Please read the records below and return each line holding the string "feature".

Data for this exercise
=== Begin Enclosure ===

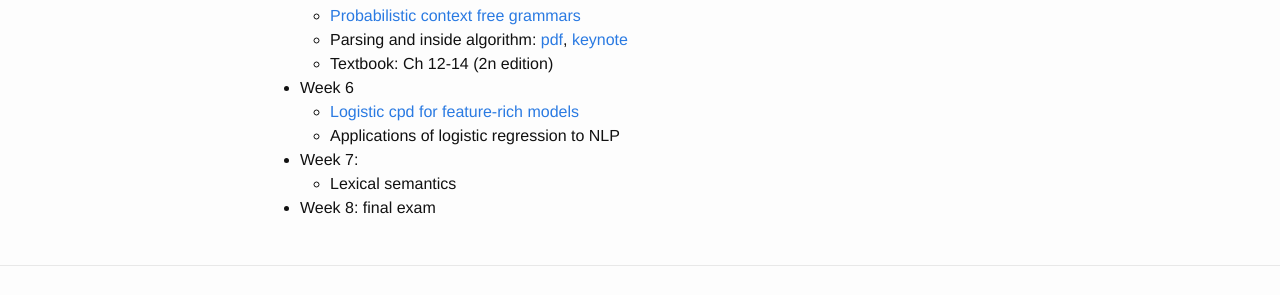
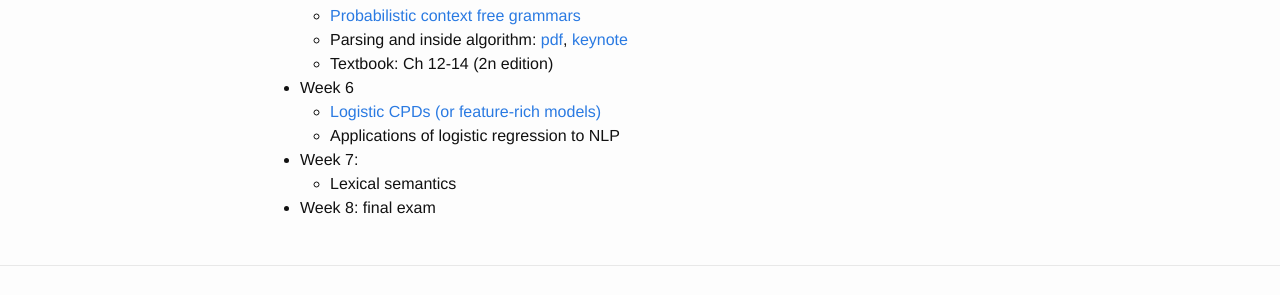
Before and after one commit to cl-illc/nlmi, a Jekyll site: the page built from lectures.md, in a window 1280 px wide. Shown: the part 487-782 px from the top of the page. Built offline with Jekyll 4.4.1, drawn with Linux system fonts in a browser that asks for light colours.

Commit message:
feature rich models

```diff
--- a/lectures.md
+++ b/lectures.md
@@ -23,7 +23,7 @@ menu: yes
     * Parsing and inside algorithm: [pdf](lectures/week5-b.pdf), [keynote](lectures/week5-b.pdf)
     * Textbook: Ch 12-14 (2n edition)
 * Week 6
-    * [Logistic cpd for feature-rich models](lectures/week6-a.pdf)
+    * [Logistic CPDs (or feature-rich models)](lectures/week6-a.pdf)
     * Applications of logistic regression to NLP
 * Week 7:
     * Lexical semantics
```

=== End Enclosure ===

Written solution
feature rich models
-    * [Logistic cpd for feature-rich models](lectures/week6-a.pdf)
+    * [Logistic CPDs (or feature-rich models)](lectures/week6-a.pdf)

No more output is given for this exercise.